COLUMBUS -- Ohio Attorney General Mike DeWine issued the following statement on the decision by the U.S. Court of Appeals for the Seventh Circuit to affirm the dismissal of a case brought by the Attorneys General of Ohio, Michigan, Wisconsin, Minnesota, and Pennsylvania to require the federal government to develop a permanent hydrologic separation to prevent Asian carp from reaching the Great Lakes.
"We are disappointed in this ruling, as we continue to believe that the threat from Asian carp is imminent and severe and hydrologic separation is the only way to truly protect the Great Lakes from this and other invasive species," Attorney General DeWine said. "We will continue to urge the federal government to take immediate action to prevent Asian carp from reaching the Great Lakes.

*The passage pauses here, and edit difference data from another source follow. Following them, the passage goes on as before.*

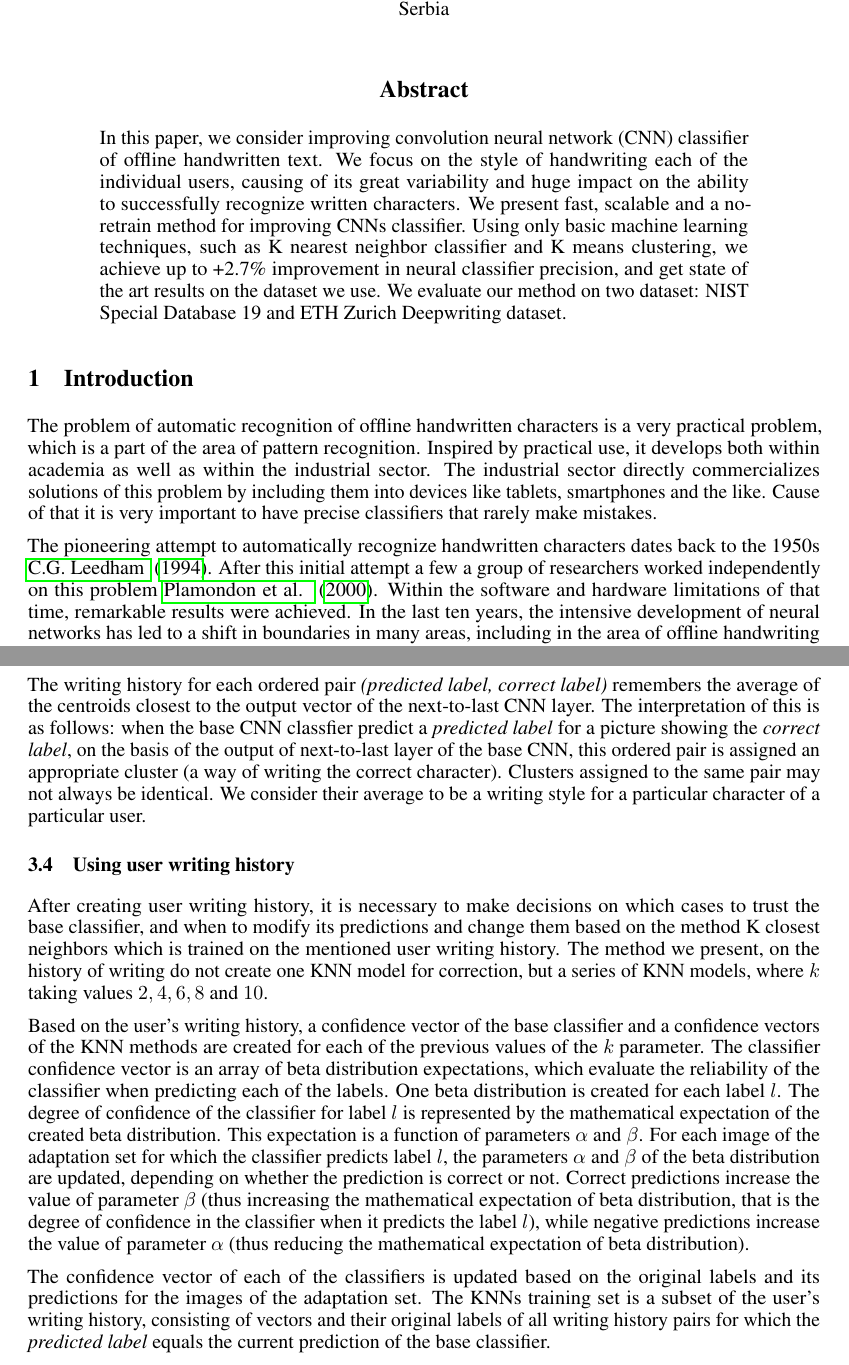
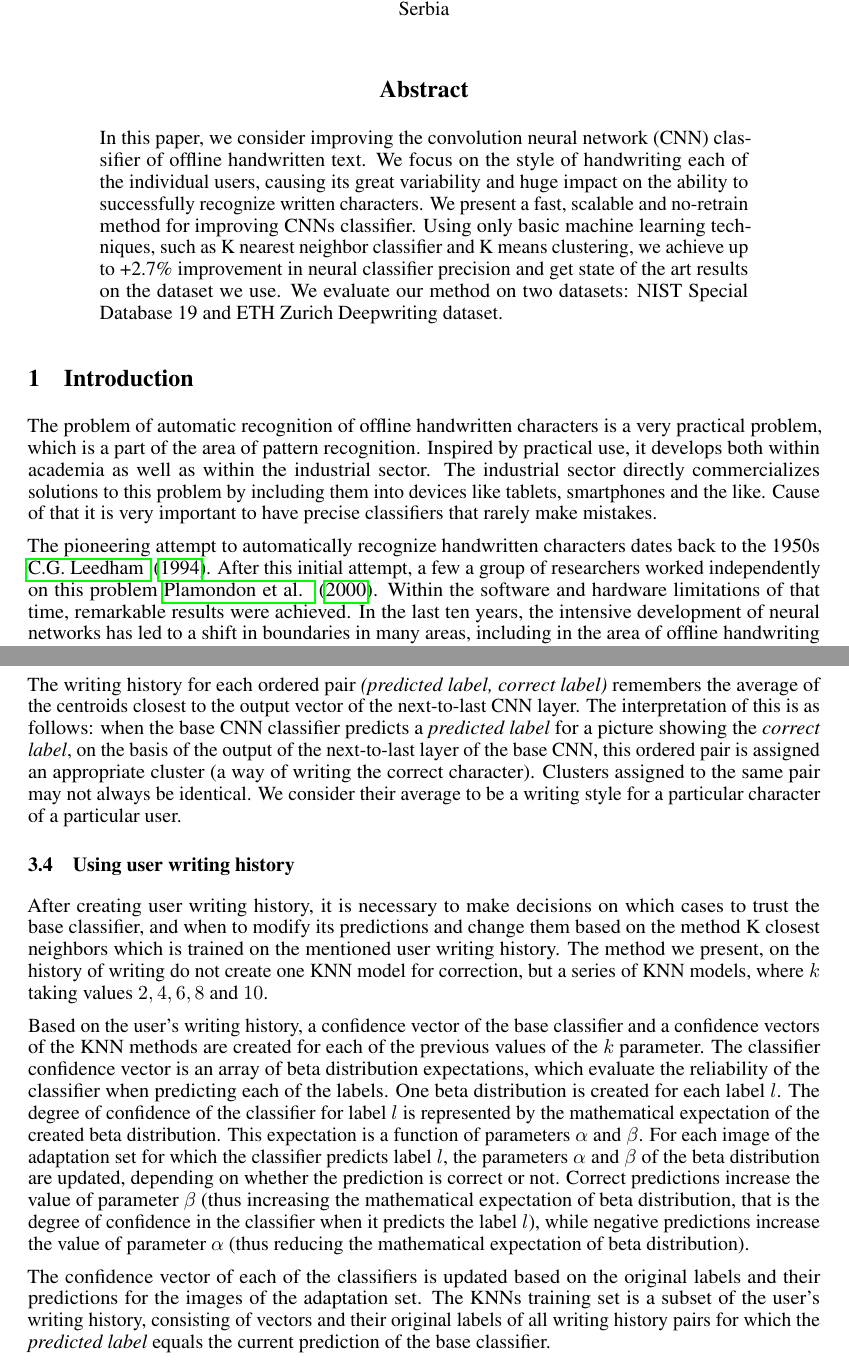
Before and after one commit to cugurm/CNN-handwritten-classifier-improvement, a LaTeX paper (FORPUBLIC/Cugurovic.tex): two parts of pages 1 and 4 of 10, joined at a grey line, cut so that both start at the same text. Compiled offline with pdfLaTeX.

Commit message:
Add files via upload
Finished up to 3.2

```diff
--- a/FORPUBLIC/Cugurovic.tex
+++ b/FORPUBLIC/Cugurovic.tex
@@ -81,21 +81,21 @@ Handwriting Neural Classifier to Individual Users}
 \maketitle
 
 \begin{abstract}
-  In this paper, we consider improving convolution neural network (CNN) classifier of offline handwritten text.
-  We focus on the style of handwriting each of the individual users, causing of its great variability and huge impact on the ability to successfully recognize written characters.
-  We present fast, scalable and a no-retrain method for improving CNNs classifier.
-  Using only basic machine learning techniques, such as K nearest neighbor classifier and K means clustering, we achieve up to +2.7\% improvement in neural classifier precision, and get state of the art results on the dataset we use.
-  We evaluate our method on two dataset: NIST Special Database 19 and ETH Zurich Deepwriting dataset.
+  In this paper, we consider improving the convolution neural network (CNN) classifier of offline handwritten text.
+  We focus on the style of handwriting each of the individual users, causing its great variability and huge impact on the ability to successfully recognize written characters.
+  We present a fast, scalable and no-retrain method for improving CNNs classifier.
+  Using only basic machine learning techniques, such as K nearest neighbor classifier and K means clustering, we achieve up to +2.7\% improvement in neural classifier precision and get state of the art results on the dataset we use.
+  We evaluate our method on two datasets: NIST Special Database 19 and ETH Zurich Deepwriting dataset.
 \end{abstract}
 
 \section{Introduction}
 The problem of automatic recognition of offline handwritten characters is a very practical problem, which is a part of the area of pattern recognition.
 Inspired by practical use, it develops both within academia as well as within the industrial sector.
-The industrial sector directly commercializes solutions of this problem by including them into devices like tablets, smartphones and the like.
+The industrial sector directly commercializes solutions to this problem by including them into devices like tablets, smartphones and the like.
 Cause of that it is very important to have precise classifiers that rarely make mistakes.
 
 The pioneering attempt to automatically recognize handwritten characters dates back to the 1950s \citet{leedham}.
-After this initial attempt a few a group of researchers worked independently on this problem \citet{plamondon}.
+After this initial attempt, a few a group of researchers worked independently on this problem \citet{plamondon}.
 Within the software and hardware limitations of that time, remarkable results were achieved.
 In the last ten years, the intensive development of neural networks has led to a shift in boundaries in many areas,
 including in the area of offline handwriting recognition.
@@ -237,9 +237,9 @@ We used the Euclidean metric for the search. % fix
 This search attempts to identify the user's character's writing style with some of the predefined styles.
 
 The writing history for each ordered pair \textit{(predicted label, correct label)} remembers the average of the centroids closest to the output vector of the next-to-last CNN layer.
-The interpretation of this is as follows: when the base CNN classfier predict %provide?
+The interpretation of this is as follows: when the base CNN classifier predicts % provide?
  a \textit{predicted label} for a picture showing the \textit{correct label},
-on the basis of the output of next-to-last layer of the base CNN, this ordered pair is assigned an appropriate cluster (a way of writing the correct character).
+on the basis of the output of the next-to-last layer of the base CNN, this ordered pair is assigned an appropriate cluster (a way of writing the correct character).
 Clusters assigned to the same pair may not always be identical.
 We consider their average to be a writing style for a particular character of a particular user.
 
@@ -260,7 +260,7 @@ Correct predictions increase the value of parameter $\beta$
 while negative predictions increase the value of parameter $\alpha$
 (thus reducing the mathematical expectation of beta distribution).
 
-The confidence vector of each of the classifiers is updated based on the original labels and its predictions for the images of the adaptation set.
+The confidence vector of each of the classifiers is updated based on the original labels and their predictions for the images of the adaptation set.
 The KNNs training set is a subset of the user's writing history, consisting of vectors and their original labels of all writing history pairs for
 which the \textit{predicted label} equals the current prediction of the base classifier.
 
```
Also changed, not shown: FORPUBLIC/Cugurovic.pdf, FORPUBLIC/Cugurovic.tex (24 more changed lines).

"It's important to remember that this is about more than just this fish. It's about protecting our economy and our most valuable natural resource — the Great Lakes — from irreversible change."
Since 2010, the Attorneys General of Ohio, Michigan, Wisconsin, Minnesota, and Pennsylvania have been litigating to seek judicial action requiring immediate relief in federal court. The states have been seeking a court order requiring the federal government to develop a permanent hydrologic separation at the conjunction of the Great Lakes and the Mississippi River basins that occurs at the Chicago Area Waterway System.
The U.S. Army Corps of Engineers has identified the Chicago Area Water System as the most direct pathway for the spread of Asian carp into the Great Lakes, and evidence of the presence of carp has been detected on several occasions within a few miles of Lake Michigan.
As a United States Senator, DeWine introduced both the National Aquatic Invasive Species Act and the Asian Carp Prevention and Control Act to address invasive species attacking Lake Erie and the other Great Lakes.